Q: Has the nationalist middle class been the real beneficiary of the armed struggle?
A: Well, it has not been republicans - apart from those republicans eager to join that class.
Q: It seems that the social dimension is your real concern regarding republican direction?
A: No. There is much more than that. It has been the futility of it all. From a nationalist perspective alone what we have now we could have had at any time in the last twenty-five years. But even nationalist demands don't seem to matter any more. And in the process we have lost much of our honesty, sincerity and comradeship.
Q: But could it not be argued that this developed because people are war weary?
A: In 1969 we had a naive enthusiasm about what we wanted. Now in 1999 we have no enthusiasm. And it is not because people are war weary - they are politics weary. The same old lies regurgitated week in week out. With the war politics had some substance. Now it has none. The political process has created a class of professional liars and unfortunately it contains many republicans. But I still think that potential exists to bring about something different. And I speak not just about our own community but about the loyalist community also. Ex-prisoners from both and not the politicians can effect some radical change.
Q: Do you sense any radical potential amongst loyalist ex-prisoners?
A: Yes. Very much so. Not only are they much better than the old regime, they have experienced through their own struggle the brutality, hypocrisy and corruption of the regime against which republicans fought for so long.
Q: What are your views on the Good Friday Agreement?
A: What is it? Have we agreed to the British staying in the six counties? If we listen to Francie Molloy that is what republicans have signed up to. The only advantage is that unionism has changed. The landed gentry has been smashed but only because of the war, not the Good Friday Agreement. Overall, the facade has been cleaned up but the bone structure remains the same. The state we set out to smash still exists. Look at the RUC for example.
Q: Do you sense that Sinn Fein is going to settle for something like disband Ronnie Flanagan?
A: Would it really surprise you?
Q: Do you sense that the republican leadership fears or despises democratic republicanism?
A: The response to democratic republicanism has always been pleas to stay within the army line. Even doing this interview with you generates a reluctance within me. The republican leadership has always exploited our loyalty.
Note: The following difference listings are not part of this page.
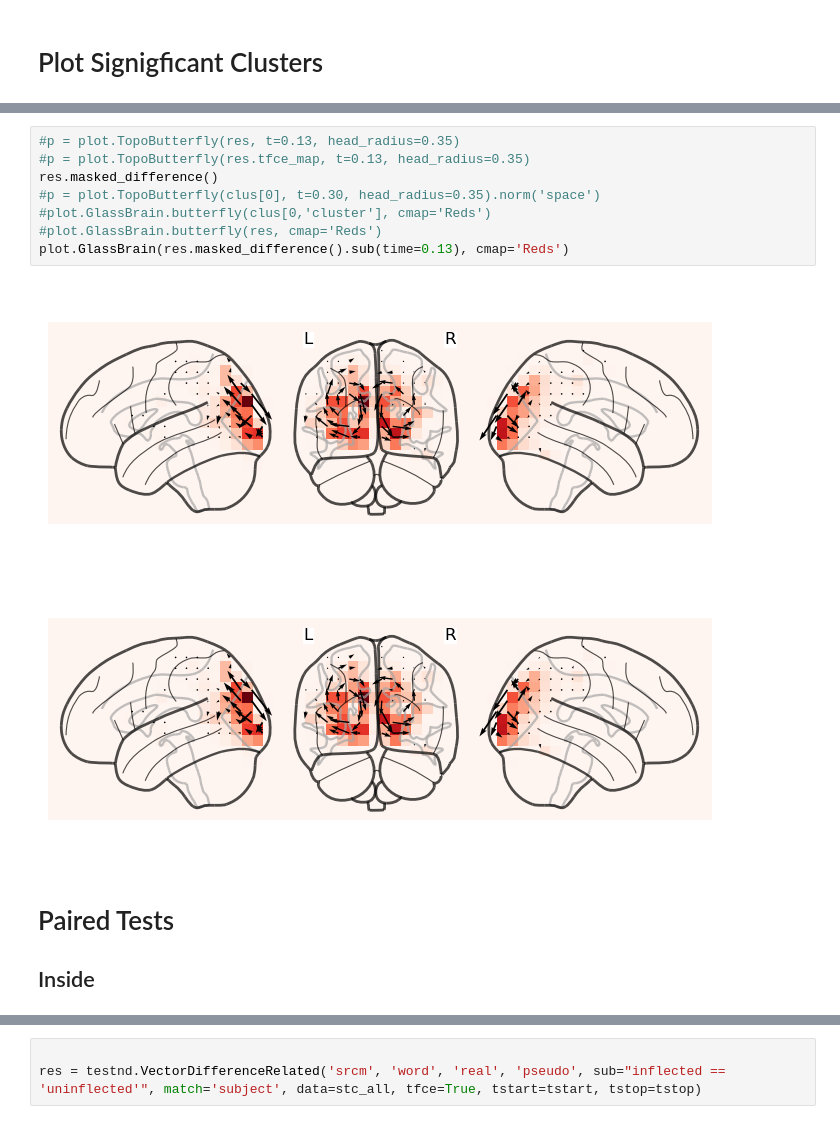
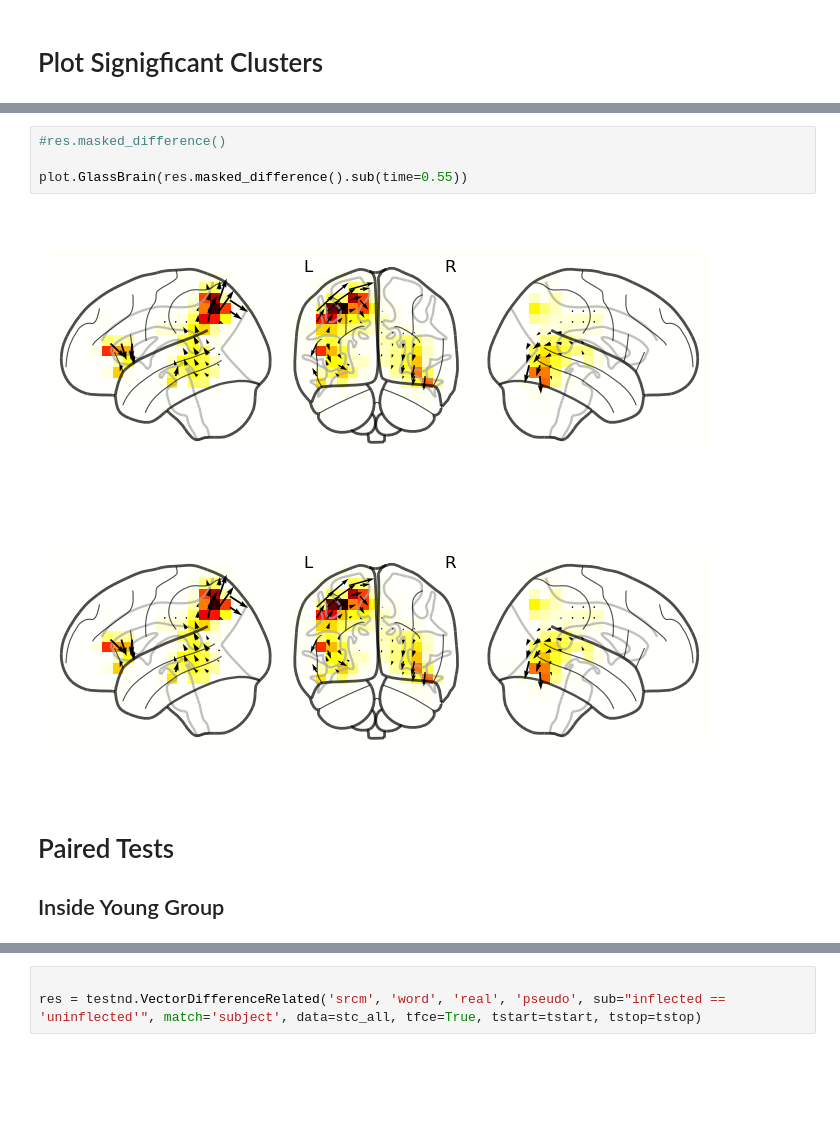
Before and after one commit to Maryamvalian/MEGAN, a Jupyter notebook: Volume_Based .ipynb, the cells around one changed output, grey strips where cells are left out. Cells and saved outputs as stored; diff of their text form; blank space fills up the shorter version.

```diff
--- a/Volume_Based .ipynb
+++ b/Volume_Based .ipynb
@@ -273,15 +283,11 @@ NDVars: cluster
 # %%
-#p = plot.TopoButterfly(res, t=0.13, head_radius=0.35)
-#p = plot.TopoButterfly(res.tfce_map, t=0.13, head_radius=0.35)
-res.masked_difference()
-#p = plot.TopoButterfly(clus[0], t=0.30, head_radius=0.35).norm('space')
-#plot.GlassBrain.butterfly(clus[0,'cluster'], cmap='Reds')
-#plot.GlassBrain.butterfly(res, cmap='Reds')
-plot.GlassBrain(res.masked_difference().sub(time=0.13), cmap='Reds')
+#res.masked_difference()
+
+plot.GlassBrain(res.masked_difference().sub(time=0.55))
 # %% [output]
-[figure, old version]
+[figure, new version]
-[figure, old version]
+[figure, new version]
 # %% [markdown]
 # Paired Tests
-## Inside
+## Inside Young Group
 # %%
```
Also changed, not shown: parts of 16 cells of this notebook, 6 other files.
Q: What do you say to those people who are unhappy but are pulled the other way by feelings of loyalty?
A: Examine their consciences. Take a good look at what is going on. If they agree - ok. If not then speak out.